Dataset:
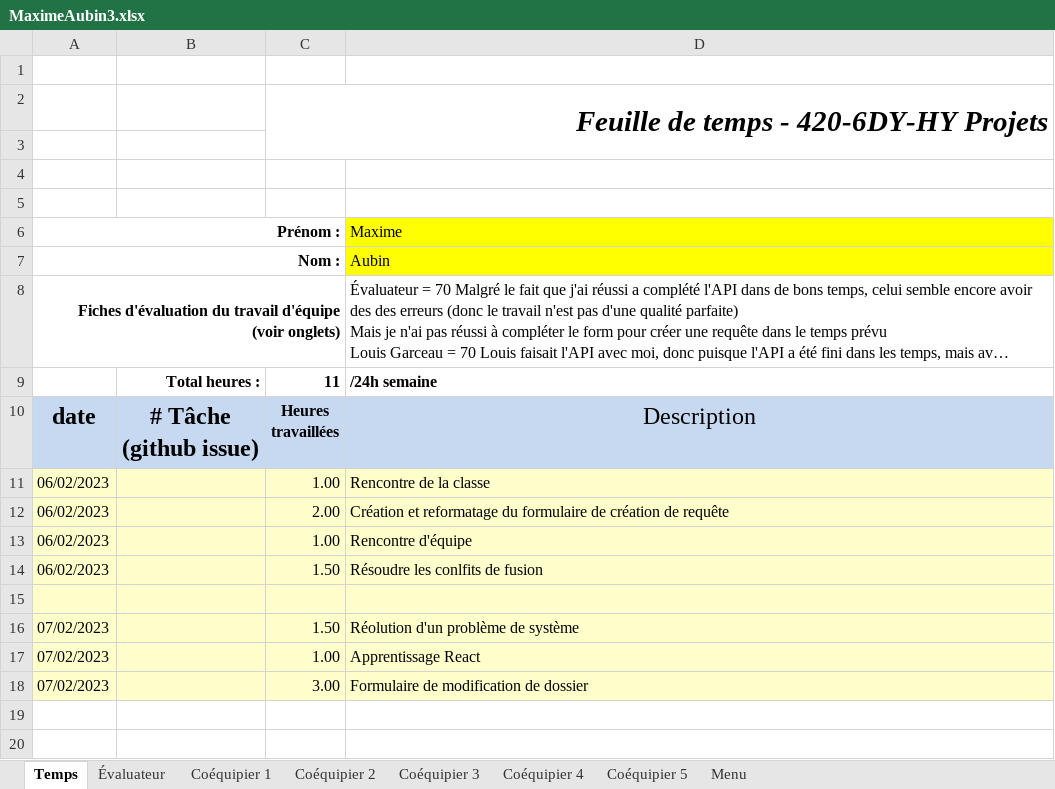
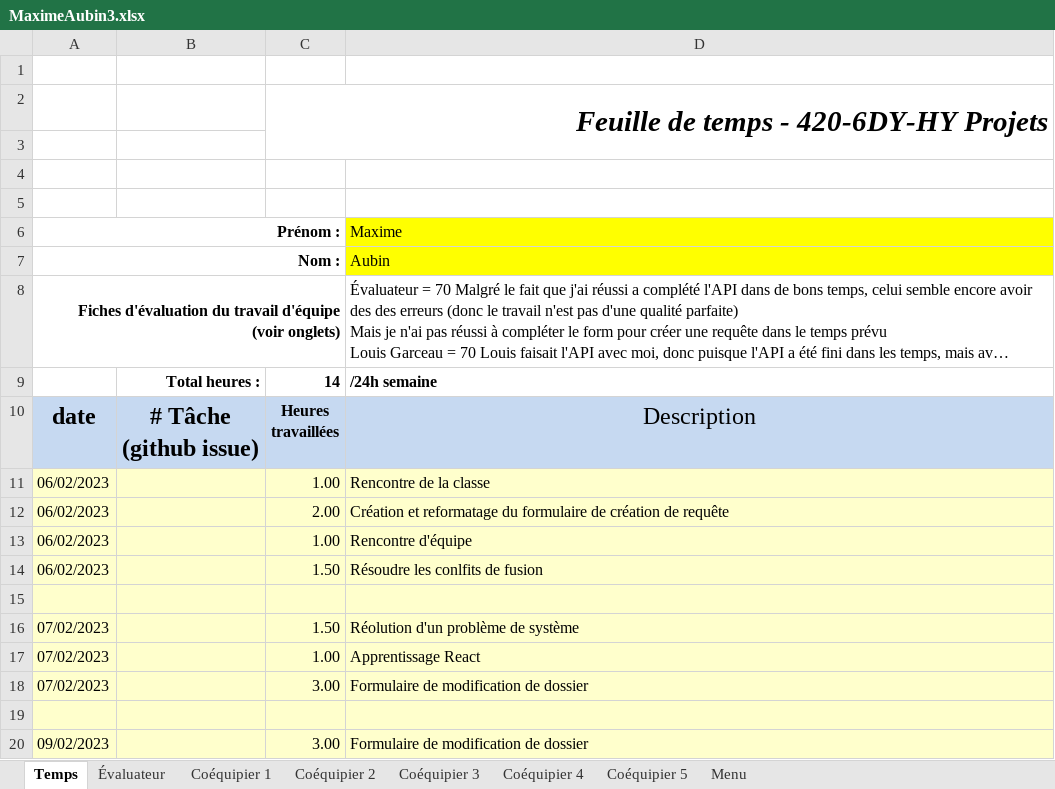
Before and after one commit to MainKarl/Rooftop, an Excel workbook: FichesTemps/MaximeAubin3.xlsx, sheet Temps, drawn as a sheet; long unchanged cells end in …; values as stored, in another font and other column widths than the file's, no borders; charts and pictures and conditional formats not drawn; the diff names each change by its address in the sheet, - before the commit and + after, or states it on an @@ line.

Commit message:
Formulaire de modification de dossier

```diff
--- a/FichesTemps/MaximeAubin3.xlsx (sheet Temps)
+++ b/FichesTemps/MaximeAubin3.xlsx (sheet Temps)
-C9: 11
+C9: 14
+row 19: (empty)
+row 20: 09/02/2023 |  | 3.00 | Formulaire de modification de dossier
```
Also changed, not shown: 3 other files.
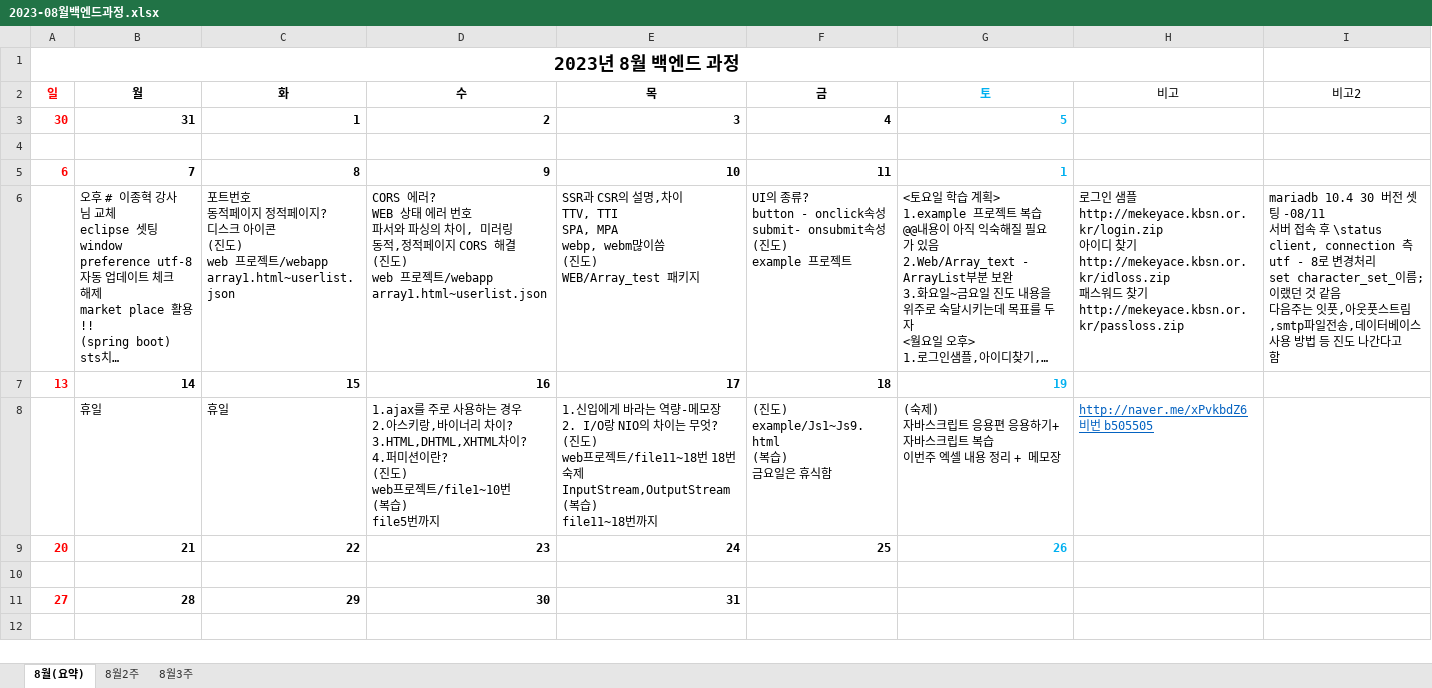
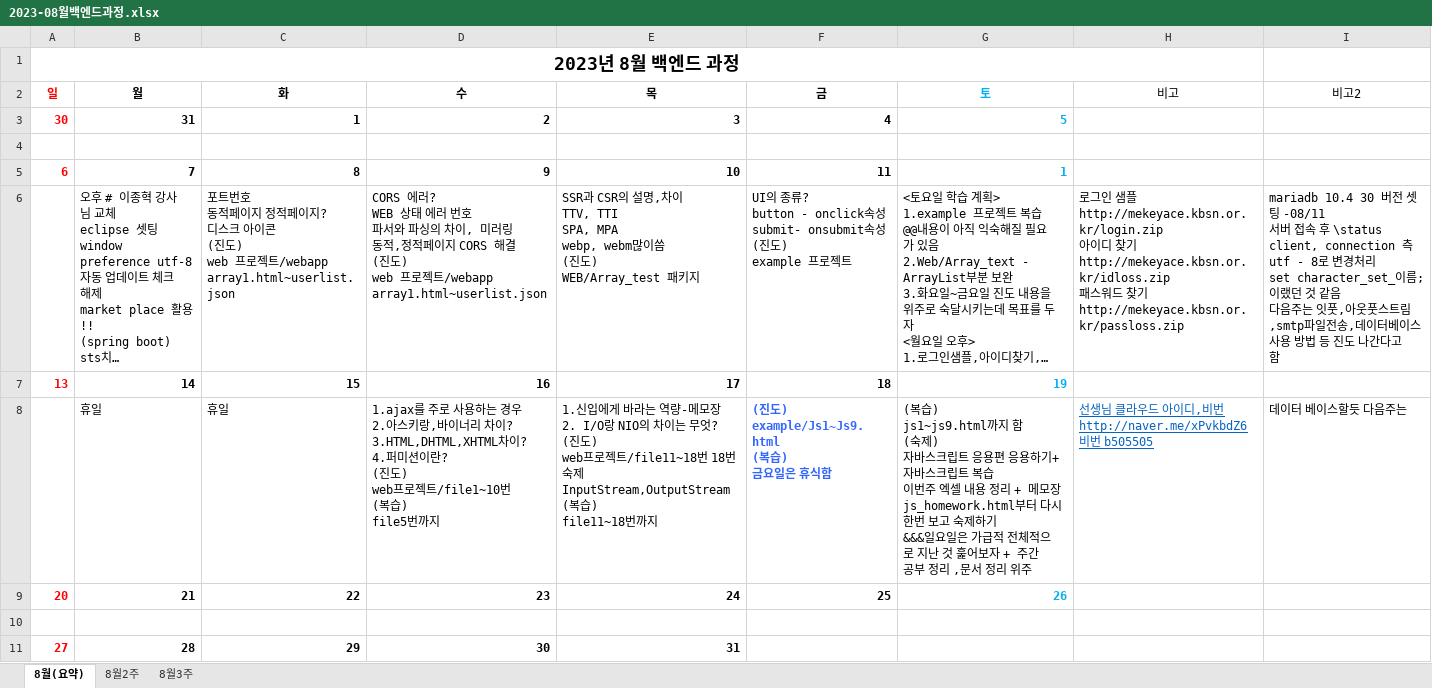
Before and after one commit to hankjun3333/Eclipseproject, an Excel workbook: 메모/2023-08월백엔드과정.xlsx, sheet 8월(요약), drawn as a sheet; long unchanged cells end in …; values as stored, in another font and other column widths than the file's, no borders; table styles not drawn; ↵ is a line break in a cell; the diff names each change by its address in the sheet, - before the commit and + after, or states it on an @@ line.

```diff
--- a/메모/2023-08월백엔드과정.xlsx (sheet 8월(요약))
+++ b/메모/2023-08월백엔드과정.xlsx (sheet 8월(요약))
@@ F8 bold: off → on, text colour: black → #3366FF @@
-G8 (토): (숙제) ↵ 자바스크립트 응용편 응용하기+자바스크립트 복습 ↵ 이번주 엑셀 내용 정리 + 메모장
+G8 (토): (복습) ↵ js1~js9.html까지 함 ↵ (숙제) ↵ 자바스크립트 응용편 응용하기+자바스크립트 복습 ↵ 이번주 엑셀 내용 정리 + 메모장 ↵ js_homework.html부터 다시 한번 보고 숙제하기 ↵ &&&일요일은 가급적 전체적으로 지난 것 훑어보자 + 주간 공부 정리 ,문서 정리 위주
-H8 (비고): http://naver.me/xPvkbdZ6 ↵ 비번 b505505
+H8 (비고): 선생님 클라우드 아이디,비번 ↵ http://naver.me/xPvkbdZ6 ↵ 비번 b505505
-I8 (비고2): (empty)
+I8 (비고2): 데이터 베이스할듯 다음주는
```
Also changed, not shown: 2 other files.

Work item:
Where the string "each" occurs in the data, return the whole line.

Result below:
Before and after one commit to MainKarl/Rooftop, an Excel workbook: FichesTemps/MaximeAubin3.xlsx, sheet Temps, drawn as a sheet; long unchanged cells end in …; values as stored, in another font and other column widths than the file's, no borders; charts and pictures and conditional formats not drawn; the diff names each change by its address in the sheet, - before the commit and + after, or states it on an @@ line.
Before and after one commit to hankjun3333/Eclipseproject, an Excel workbook: 메모/2023-08월백엔드과정.xlsx, sheet 8월(요약), drawn as a sheet; long unchanged cells end in …; values as stored, in another font and other column widths than the file's, no borders; table styles not drawn; ↵ is a line break in a cell; the diff names each change by its address in the sheet, - before the commit and + after, or states it on an @@ line.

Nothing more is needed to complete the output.